I cannot think of any other potion of the Ritual where there appears to have been deliberate borrowing from other sources, and should be glad if other more erudite brethren would tell me if I have omitted other examples.

note from the webmaster: The following book reating to this topic is in our Library

Shakespeare - Creator of Freemasonry
by Alfred Dodd

Famous Freemasons/England;
A look at the works of Shakespeare in an effort to prove the title.

Library #: M13_DOD
Location: LoR
Publisher: Rider & co
Published year: 1937
Pages: 275
Condition: poor

Wednesday, December 16, 2009

An Ideal of Brotherhood

by Bro. Goodfellow
circa 1928

Brethren, we shall be conferring the degree of a M.M. on one of our Brethren at our next meeting, let us therefore briefly run over the ceremony, and endeavour to realise more fully the teachings embodied in the ceremony. As you know, we who have been already raised to this degree, are expected to afford assistance and instruction to our Brothers, and maybe these few words will be acceptable to some, and open out visions as to what the ceremony is intended to represent.

The invocation to the M.H., is indeed of a most sublime nature, and carefully considered, indicates the impressive nature of the degree, and asks in a very definite manner for help and guidance, and is a most fitting prelude to the degree of M.M.. The presentation to the S. & J.W`s. though somewhat of a perfunctory nature, are intended to not only show that our Brother is eligible for this degree, but should also be to him, a retrospect of those degrees to which he has also attained, and by the time this portion of the ceremony has been completed, a brief survey of his Masonic Life has passed before him.

The method of advancing indicates a very definite phase and is amply illustrated as the ceremony proceeds. The Ob. opens in a somewhat similar manner to the former Ob`s., and proceeds with a definition of the F.P.O.F., whilst the closing sentences are indeed of a drastic manner.

The Exhortation commences with a retrospect of the grades through which our Brother has passed, which are so aptly described by W.Bro W.L. Wilmshurst:

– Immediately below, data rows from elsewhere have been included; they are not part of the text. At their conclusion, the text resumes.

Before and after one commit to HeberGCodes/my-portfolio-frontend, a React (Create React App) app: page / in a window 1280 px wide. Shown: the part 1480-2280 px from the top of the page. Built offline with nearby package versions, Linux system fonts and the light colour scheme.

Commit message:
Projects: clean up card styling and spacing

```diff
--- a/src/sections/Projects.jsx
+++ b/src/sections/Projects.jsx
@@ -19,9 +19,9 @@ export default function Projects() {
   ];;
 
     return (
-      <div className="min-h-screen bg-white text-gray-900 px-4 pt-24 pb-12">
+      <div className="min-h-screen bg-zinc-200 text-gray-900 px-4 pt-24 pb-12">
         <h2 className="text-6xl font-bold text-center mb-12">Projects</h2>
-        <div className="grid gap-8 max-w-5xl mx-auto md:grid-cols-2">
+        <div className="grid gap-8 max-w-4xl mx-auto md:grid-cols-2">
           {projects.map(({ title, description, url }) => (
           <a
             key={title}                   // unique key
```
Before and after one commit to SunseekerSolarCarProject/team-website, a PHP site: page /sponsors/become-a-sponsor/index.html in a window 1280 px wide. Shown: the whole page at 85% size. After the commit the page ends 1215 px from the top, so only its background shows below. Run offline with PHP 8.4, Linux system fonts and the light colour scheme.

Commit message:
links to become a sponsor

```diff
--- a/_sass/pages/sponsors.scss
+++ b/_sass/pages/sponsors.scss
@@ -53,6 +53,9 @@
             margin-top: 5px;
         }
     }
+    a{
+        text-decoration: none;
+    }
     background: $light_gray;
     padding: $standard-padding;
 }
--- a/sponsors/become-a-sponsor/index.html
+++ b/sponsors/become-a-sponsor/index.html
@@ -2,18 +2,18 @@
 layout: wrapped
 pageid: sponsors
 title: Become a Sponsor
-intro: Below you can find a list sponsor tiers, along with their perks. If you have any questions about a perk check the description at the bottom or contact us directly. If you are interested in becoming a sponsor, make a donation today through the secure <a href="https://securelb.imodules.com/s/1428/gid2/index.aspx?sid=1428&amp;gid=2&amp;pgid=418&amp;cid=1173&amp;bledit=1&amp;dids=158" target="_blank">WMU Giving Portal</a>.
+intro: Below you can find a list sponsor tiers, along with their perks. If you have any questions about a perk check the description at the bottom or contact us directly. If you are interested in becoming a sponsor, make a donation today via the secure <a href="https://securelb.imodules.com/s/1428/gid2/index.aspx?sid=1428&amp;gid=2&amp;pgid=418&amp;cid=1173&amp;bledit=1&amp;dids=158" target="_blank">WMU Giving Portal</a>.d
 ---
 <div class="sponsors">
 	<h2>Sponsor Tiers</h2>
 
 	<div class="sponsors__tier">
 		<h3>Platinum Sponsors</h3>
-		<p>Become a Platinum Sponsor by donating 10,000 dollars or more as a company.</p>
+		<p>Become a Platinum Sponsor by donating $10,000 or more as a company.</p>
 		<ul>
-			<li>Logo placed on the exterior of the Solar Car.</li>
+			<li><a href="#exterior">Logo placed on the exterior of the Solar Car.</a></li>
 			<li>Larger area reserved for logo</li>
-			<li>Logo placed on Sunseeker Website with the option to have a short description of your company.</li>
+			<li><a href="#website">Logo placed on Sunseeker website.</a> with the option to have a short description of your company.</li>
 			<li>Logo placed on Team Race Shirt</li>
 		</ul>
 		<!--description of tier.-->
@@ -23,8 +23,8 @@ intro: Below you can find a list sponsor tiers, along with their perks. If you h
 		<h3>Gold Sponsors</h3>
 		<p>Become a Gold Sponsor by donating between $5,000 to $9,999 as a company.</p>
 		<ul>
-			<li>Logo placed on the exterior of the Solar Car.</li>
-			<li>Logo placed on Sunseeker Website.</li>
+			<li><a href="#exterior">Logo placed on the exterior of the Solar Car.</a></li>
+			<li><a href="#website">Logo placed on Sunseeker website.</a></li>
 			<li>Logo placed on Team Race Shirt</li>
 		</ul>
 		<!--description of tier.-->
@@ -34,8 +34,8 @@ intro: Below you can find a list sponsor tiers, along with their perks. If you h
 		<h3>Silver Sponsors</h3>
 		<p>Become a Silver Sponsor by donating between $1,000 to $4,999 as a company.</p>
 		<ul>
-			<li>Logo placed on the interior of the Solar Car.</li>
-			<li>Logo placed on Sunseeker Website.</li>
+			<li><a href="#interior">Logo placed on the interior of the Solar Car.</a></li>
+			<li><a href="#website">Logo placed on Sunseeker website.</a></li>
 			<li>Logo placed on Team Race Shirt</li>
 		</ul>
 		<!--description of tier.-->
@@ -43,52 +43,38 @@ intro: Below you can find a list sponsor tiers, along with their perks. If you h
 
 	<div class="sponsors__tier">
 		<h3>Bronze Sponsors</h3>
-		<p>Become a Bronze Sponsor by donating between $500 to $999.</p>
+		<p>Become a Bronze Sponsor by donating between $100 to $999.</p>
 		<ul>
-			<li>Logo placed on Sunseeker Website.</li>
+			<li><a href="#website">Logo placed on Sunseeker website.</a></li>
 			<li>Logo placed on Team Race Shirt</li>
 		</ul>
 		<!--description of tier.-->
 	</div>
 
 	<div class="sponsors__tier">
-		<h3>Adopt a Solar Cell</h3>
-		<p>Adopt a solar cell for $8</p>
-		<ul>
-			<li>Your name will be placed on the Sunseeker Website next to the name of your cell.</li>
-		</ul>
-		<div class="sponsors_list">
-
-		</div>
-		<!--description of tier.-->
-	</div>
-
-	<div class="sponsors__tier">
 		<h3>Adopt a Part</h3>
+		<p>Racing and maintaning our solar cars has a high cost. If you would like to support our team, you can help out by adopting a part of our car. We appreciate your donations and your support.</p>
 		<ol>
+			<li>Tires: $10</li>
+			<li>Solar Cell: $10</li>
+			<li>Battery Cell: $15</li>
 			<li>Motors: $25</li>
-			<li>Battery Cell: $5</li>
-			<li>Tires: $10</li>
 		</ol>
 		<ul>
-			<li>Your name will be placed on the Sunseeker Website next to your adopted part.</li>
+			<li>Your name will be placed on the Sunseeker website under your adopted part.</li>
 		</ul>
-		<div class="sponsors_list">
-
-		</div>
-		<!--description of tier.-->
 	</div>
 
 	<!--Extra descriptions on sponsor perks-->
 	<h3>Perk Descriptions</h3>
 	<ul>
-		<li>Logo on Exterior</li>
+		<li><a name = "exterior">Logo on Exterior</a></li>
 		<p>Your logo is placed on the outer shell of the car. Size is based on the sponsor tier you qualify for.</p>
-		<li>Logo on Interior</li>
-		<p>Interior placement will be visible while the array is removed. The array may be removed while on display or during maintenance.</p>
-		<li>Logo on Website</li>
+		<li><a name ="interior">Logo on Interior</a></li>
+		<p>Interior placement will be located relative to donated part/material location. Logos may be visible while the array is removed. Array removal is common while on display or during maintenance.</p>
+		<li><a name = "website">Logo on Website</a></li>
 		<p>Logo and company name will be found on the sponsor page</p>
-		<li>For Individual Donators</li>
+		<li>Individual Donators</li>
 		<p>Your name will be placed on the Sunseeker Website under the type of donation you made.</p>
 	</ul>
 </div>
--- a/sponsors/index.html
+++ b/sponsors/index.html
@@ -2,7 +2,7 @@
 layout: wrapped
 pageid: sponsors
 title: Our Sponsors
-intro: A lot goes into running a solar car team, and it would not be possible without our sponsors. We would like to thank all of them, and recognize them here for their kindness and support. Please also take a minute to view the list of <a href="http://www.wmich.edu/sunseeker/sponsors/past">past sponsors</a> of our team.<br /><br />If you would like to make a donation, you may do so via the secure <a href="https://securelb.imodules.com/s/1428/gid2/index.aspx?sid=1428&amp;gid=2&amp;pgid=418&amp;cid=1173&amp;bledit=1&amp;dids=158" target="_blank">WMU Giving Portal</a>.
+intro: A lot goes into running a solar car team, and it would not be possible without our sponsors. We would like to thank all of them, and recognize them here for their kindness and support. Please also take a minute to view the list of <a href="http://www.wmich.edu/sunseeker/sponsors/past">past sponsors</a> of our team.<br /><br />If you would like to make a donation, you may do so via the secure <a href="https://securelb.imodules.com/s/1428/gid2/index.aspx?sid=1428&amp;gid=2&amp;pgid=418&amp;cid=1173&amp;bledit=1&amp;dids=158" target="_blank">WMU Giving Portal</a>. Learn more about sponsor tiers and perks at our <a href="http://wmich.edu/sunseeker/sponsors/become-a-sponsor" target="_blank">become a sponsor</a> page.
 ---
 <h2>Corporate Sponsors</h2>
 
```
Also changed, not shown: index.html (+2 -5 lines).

"The ceremony of our first degree. then, is a swift and comprehensive portrayal of the entrance of all men into, first, physical life, and spiritual life. - After purification comes contemplation and enlightenment which are the special subjects of the second degree."

We then proceed to a most dramatic episode, which is a symbolic transition, and indicates that although in this life of ours we experience many trials and tribulations, such an experience is of a character forming nature, and if we we are strong, and persist in our endeavours to overcome those trials and tribulations we shall with the aid of our "Master," be raised to a truer and more noble aspect of life.

The F.P.O.F. when given and explained, seem of a simple nature, but in meditation, they will be found in most noble and exalted outline of true Brotherhood, and may we all have the power to recognise them as such, and to mould our life and actions in their precepts. We finish with the Traditional History, which although symbolic in its entirety, again gives us food for meditation, and the explanation of the W.T.`s of this degree bring to a close a most profound and never to be forgotten ceremony.

There is indeed food for thought in all our ceremonies, much that is on the surface, but far more beneath, and we close this short address by a further quotation from W.Bro. Wilmshurst`s "Masonic Initiation":

"Let all Brethren be assured that there is no detail of Masonic Ceremonial but is charged with very deep purpose and significance; this will appear to them more and more fully and luminously in proportion to their faithful endeavour to realise the intention of even simple and apparently unimportant points of ritual".